Some of the bloggers here reminisced about the days gone by when we studied very little and still got by with our lives with very little. Those were times when Standard 5 or equivalent of Primary 6 could land one a job as a Chief Clerk(tua chye hoo) in an organisation or even as a senior civil servant in the colonial civil service. And one could wear white long pants and white shirts, to be whiter and more similar to the white lords. Educational standards then were very low. Qualifications of teachers were equally low. It was a case of the blind leading the blind. The aim was to be able to learn the 3 Rs. That would be adequate. The colonial masters did not see the need for the locals to be too highly educated. The first Chinese secondary school, The Chinese High School, was a communal effort by the Chinese community to educate their own children. No, not the responsibility of the govt then. They paid for everything, including land and building and the teachers' salary. And school life was simple. As children, did we study? Play was all we knew, or staying out of the cubicles we called home. Sometimes home was a folding bed, or bed was a corner of a floor inside the cubicle if one was lucky. Or it could be the corridor or 5 footway. Staying out was the norm, at least for the children of coolies and odd job labourers. The outdoor was the living room. Tuition or proper guidance by parents in education was a luxury that few could afford. Even if some parents tried, the teachers were mostly school dropouts, whose parents could put them through a few years in school but they failed to progress to secondary school or at best Secondary Two. Anyway, who cared about education when parents too were illiterate and did not know anything that the children were learning in school except ABC? Life was simple and no big dreams. The common big dream of the labourer mothers was the 'tua chye hoo' or a pen pushing job in an office. That was a great achievement and improvement in the quality of life.

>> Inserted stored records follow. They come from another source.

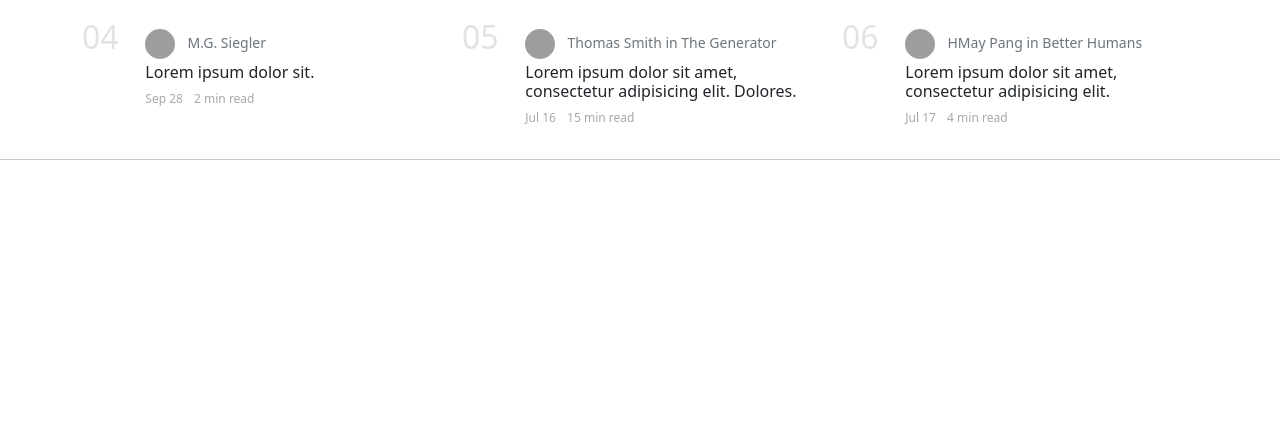
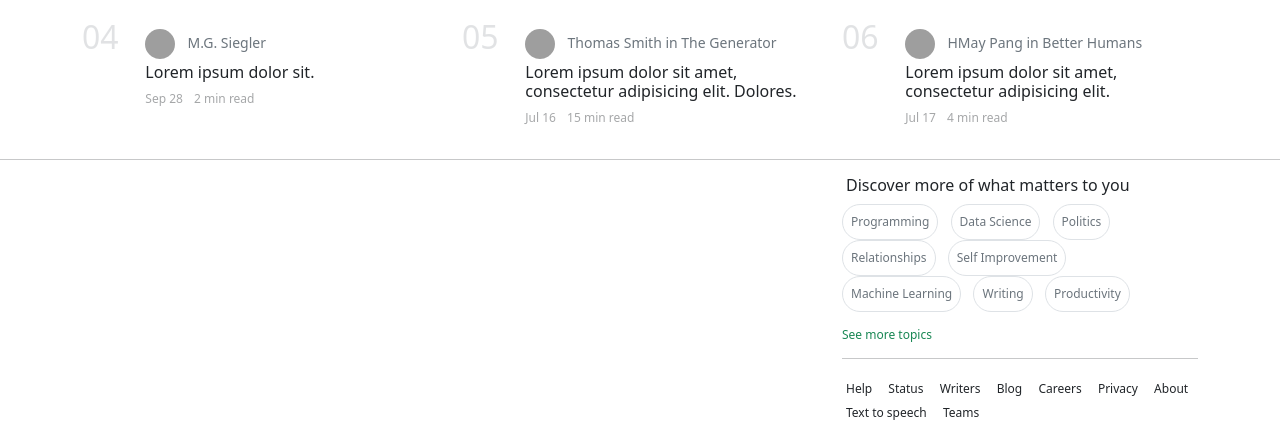
Before and after one commit to Zeysthingz/medium-clone, a plain HTML site: page index.html in a window 1280 px wide. Shown: the part 705-1144 px from the top of the page. Before the commit the page ends 881 px from the top, so only its background shows below. Drawn offline with nearby package versions, Linux system fonts and the light colour scheme; grey boxes are pictures that could not be loaded.

Commit message:
created interested area list

```diff
--- a/index.html
+++ b/index.html
@@ -258,9 +258,46 @@
         </div>
     </section>
     <hr>
+    <!-- Trends END -->
+<!--    .container>.row>col-sm-8+.col-sm-4>ul.list-inline>li.list-inline-item*6>lorem3-->
+    <div class="container">
+        <div class="row">
+            <div class="col-sm-8"></div>
+            <div class="col-sm-4 ">
+                <h2 class="h6 ms-1">Discover more of what matters to you</h2>
+<!--                her bir liste elamanı inline yan yana durur-->
+                <ul class="list-inline">
+<!--                    border verip yuvarlak hale getiriyoruz-->
+                    <li class="list-inline-item border p-2 rounded-pill text-muted fs-12" >Programming</li>
+                    <li class="list-inline-item border p-2 rounded-pill text-muted fs-12">Data Science</li>
+                    <li class="list-inline-item border p-2 rounded-pill text-muted fs-12">Politics</li>
+                    <li class="list-inline-item border p-2 rounded-pill text-muted fs-12">Relationships</li>
+                    <li class="list-inline-item border p-2 rounded-pill text-muted fs-12">Self Improvement</li>
+                    <li class="list-inline-item border p-2 rounded-pill text-muted fs-12">Machine Learning</li>
+                    <li class="list-inline-item border p-2 rounded-pill text-muted fs-12">Writing</li>
+                    <li class="list-inline-item border p-2 rounded-pill text-muted fs-12">Productivity</li>
+                </ul>
+                <h2 class="fs-12 text-success">See more topics</h2>
+                <hr>
+<!--                inline listede yanyana liste elemanları olusturan emmet kodu-->
+<!--                ul.list-inline>li.list-inline-item*6>lorem3-->
+<!--                TODO BU KISMI A TAGINE ALL -->
+                <ul class="list-inline">
+                    <li class="list-inline-item fs-12 ms-1"><a href=""></a>Help</li>
+                    <li class="list-inline-item fs-12 ms-1">Status</li>
+                    <li class="list-inline-item fs-12 ms-1">Writers</li>
+                    <li class="list-inline-item fs-12 ms-1">Blog</li>
+                    <li class="list-inline-item fs-12 ms-1">Careers</li>
+                    <li class="list-inline-item fs-12 ms-1">Privacy</li>
+                    <li class="list-inline-item fs-12 ms-1">About</li>
+                    <li class="list-inline-item fs-12 ms-1">Text to speech</li>
+                    <li class="list-inline-item fs-12 ms-1">Teams</li>
+                </ul>
+            </div>
+        </div>
+    </div>
     <script src="https://cdn.jsdelivr.net/npm/bootstrap@5.2.1/dist/js/bootstrap.bundle.min.js"
             integrity="sha384-u1OknCvxWvY5kfmNBILK2hRnQC3Pr17a+RTT6rIHI7NnikvbZlHgTPOOmMi466C8"
             crossorigin="anonymous"></script>
-    </div>
 </body>
 </html>
```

A 'tua chye hoo' was the senior administrative staff in an office, and could often earned enough to own a car. In the minds of the children it was play and quickly grow up to work. Those who failed early were the joy of parents. They could start work earlier, in the kopitiam as kopi kias, or helping the kok kok mee to peddle the streets for business. When poverty was everywhere, no one felt that poor or miserable. The little corners of wealth were in the Bukit Timah, East Coast and Orchard Road areas when the Ang Moh resided and those enclaves of the babas who were mainly civil servants or working with the British forces as clerks. Stress? The only stress was when the legs were covered with cane strokes left by abusing parents. How to hide them in shorts at schools. Other than that, many passed their lives aimlessly. Life was unstructured and so was elementary education. What's happening today to our children? Striving to be the best that can be. We spent our times singing 'God Save the Queen.'